…which says nothing about the type (ie, 100 could be a string or a number). If this property had been in the information model then GPlates would know that gpml:isochron_age was a number (and be able to load it into an XsDouble or XsInteger rather than an XsString or something else). There are ways to define the type in XML but, for simple non-structural types in GPlates, this is how we currently do it.

This is basically an issue we are starting to deal with, which is loosening up restrictions of the GPlates information model to better allow arbitrary user-defined properties (and also easier/better mapping between attributes in other formats, like Shapefiles, and the GPlates information model).

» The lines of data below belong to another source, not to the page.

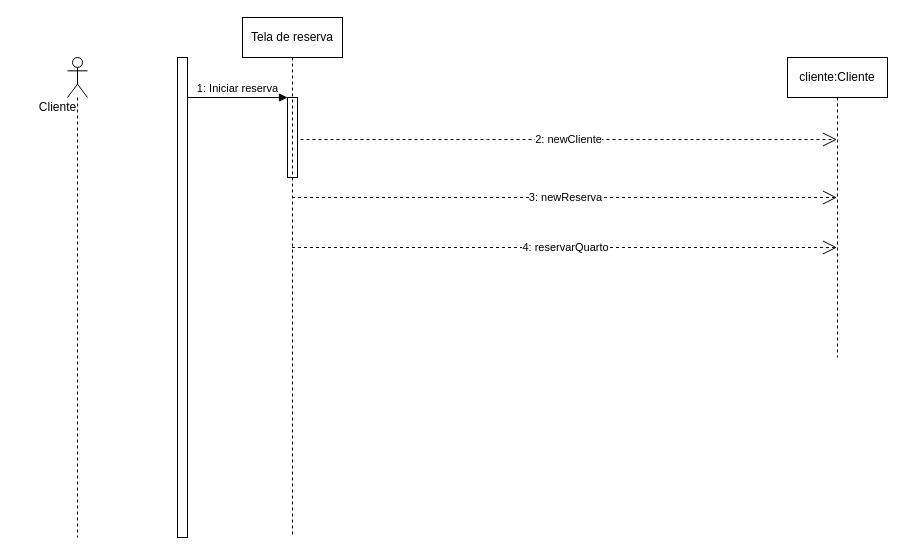
Earlier version of the draw.io diagram Diagrama de Sequencia.drawio (mateuscaldasbr/Villa-Food-Delivery). Source tidied: cells renumbered, new cells numbered last; positions are measured from the earlier drawing's top-left corner, leaving out a move shared by most shapes. Both pictures are drawn from the tidied source at 100%, with x=0, y=0 at pixel (32, 17).
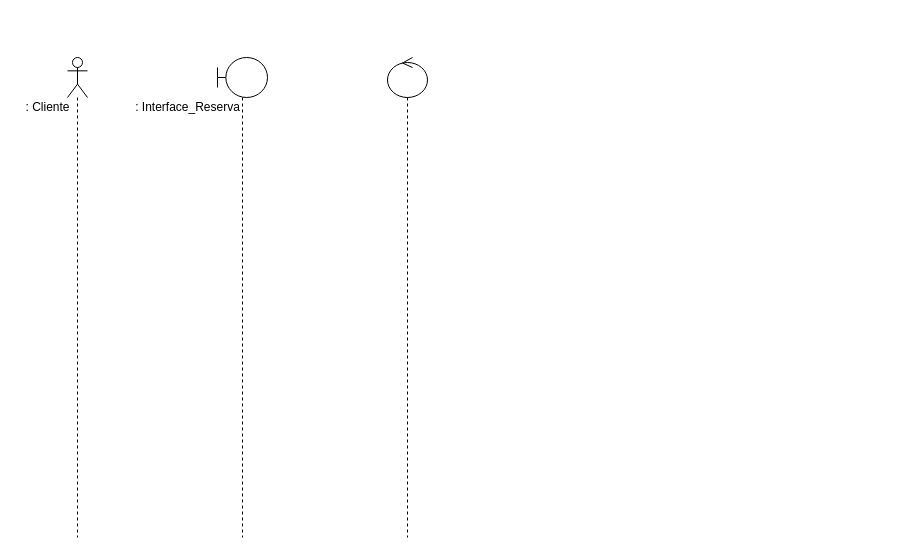
The same page after the edit.

Diff of the diagram source:
```diff
@@
 <mxGraphModel background="#ffffff">
   <root>
     <mxCell id="0" />
     <mxCell id="1" parent="0" />
-    <mxCell id="2" style="html=1;perimeter=orthogonalPerimeter;" parent="1" vertex="1">
-      <mxGeometry x="145" y="40" width="10" height="480" as="geometry" />
-    </mxCell>
-    <mxCell id="3" style="html=1;points=[];perimeter=orthogonalPerimeter;" parent="1" vertex="1">
-      <mxGeometry x="255" y="80" width="10" height="80" as="geometry" />
-    </mxCell>
-    <mxCell id="4" value="&lt;div&gt;1: Iniciar reserva&lt;/div&gt;" style="html=1;verticalAlign=bottom;startArrow=none;endArrow=block;startSize=8;startFill=0;" parent="1" edge="1" target="3">
-      <mxGeometry relative="1" as="geometry">
-        <mxPoint x="155" y="80" as="sourcePoint" />
-      </mxGeometry>
-    </mxCell>
-    <mxCell id="5" value="Tela de reserva" style="shape=umlLifeline;perimeter=lifelinePerimeter;whiteSpace=wrap;html=1;outlineConnect=0;" parent="1" vertex="1">
-      <mxGeometry x="210" width="100" height="520" as="geometry" />
-    </mxCell>
-    <mxCell id="6" value="cliente:Cliente" style="shape=umlLifeline;perimeter=lifelinePerimeter;whiteSpace=wrap;html=1;outlineConnect=0;" parent="1" vertex="1">
-      <mxGeometry x="755" y="40" width="100" height="300" as="geometry" />
-    </mxCell>
-    <mxCell id="7" value="2: newCliente" style="endArrow=open;endSize=12;dashed=1;html=1;exitX=1.3;exitY=0.525;exitDx=0;exitDy=0;exitPerimeter=0;" parent="1" edge="1" source="3" target="6">
-      <mxGeometry relative="1" as="geometry">
-        <Array as="points">
-          <mxPoint x="465" y="122" />
-        </Array>
-      </mxGeometry>
-    </mxCell>
-    <mxCell id="8" value="3: newReserva" style="endArrow=open;endSize=12;dashed=1;html=1;" parent="1" edge="1" source="5" target="6">
-      <mxGeometry relative="1" as="geometry">
-        <Array as="points">
-          <mxPoint x="545" y="180" />
-        </Array>
-      </mxGeometry>
-    </mxCell>
-    <mxCell id="9" value="4: reservarQuarto" style="endArrow=open;endSize=12;dashed=1;html=1;" parent="1" edge="1" source="5" target="6">
-      <mxGeometry relative="1" as="geometry">
-        <Array as="points">
-          <mxPoint x="585" y="230" />
-        </Array>
-      </mxGeometry>
-    </mxCell>
     <mxCell id="10" style="shape=umlLifeline;participant=umlActor;perimeter=lifelinePerimeter;whiteSpace=wrap;html=1;verticalAlign=top;spacingTop=36;" parent="1" vertex="1">
       <mxGeometry x="35" y="40" width="20" height="480" as="geometry" />
     </mxCell>
-    <mxCell id="11" value="Cliente" style="text;html=1;align=center;verticalAlign=middle;" parent="1" vertex="1">
-      <mxGeometry y="80" width="50" height="20" as="geometry" />
+    <mxCell id="11" value=": Cliente" style="text;html=1;align=center;verticalAlign=middle;" parent="1" vertex="1">
+      <mxGeometry x="-15" y="80" width="60" height="20" as="geometry" />
     </mxCell>
+    <mxCell id="12" style="shape=umlLifeline;participant=umlBoundary;perimeter=lifelinePerimeter;whiteSpace=wrap;html=1;verticalAlign=top;spacingTop=36;" parent="1" vertex="1">
+      <mxGeometry x="185" y="40" width="50" height="480" as="geometry" />
+    </mxCell>
+    <mxCell id="13" value=": Interface_Reserva" style="text;html=1;align=center;verticalAlign=middle;" parent="1" vertex="1">
+      <mxGeometry x="95" y="80" width="120" height="20" as="geometry" />
+    </mxCell>
+    <mxCell id="14" style="shape=umlLifeline;participant=umlControl;perimeter=lifelinePerimeter;whiteSpace=wrap;html=1;verticalAlign=top;spacingTop=36;" parent="1" vertex="1">
+      <mxGeometry x="355" y="40" width="40" height="480" as="geometry" />
+    </mxCell>
   </root>
 </mxGraphModel>
```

In the meantime, a workaround is to co-opt one of the existing properties in the GPlates information model. Or, even better, use the Shapefile attributes (which is actually one of those properties whose value is a dictionary of attributes). These attributes will survive writing out to GPML and reading back in again (because their contents are rather simple, and they are not dictated by the GPlates information model):

output_feature.set_shapefile_attribute('isochron_age', begin_time)

# Write feature out to GPML and read back in again.
pygplates.FeatureCollection(output_feature).write('tmp.gpml')
input_feature = list(pygplates.FeatureCollection('tmp.gpml'))[0]

begin_time = input_feature.get_shapefile_attribute('isochron_age')

You can write as many Shapefile attributes as you want. Each attribute can be either a string, integer or float (in your case begin_time is a float). I guess just be careful not to clobber any existing Shapefile attribute (eg, if your feature originally came from a Shapefile that had some of its own attributes that you want to keep around).

Regards,
John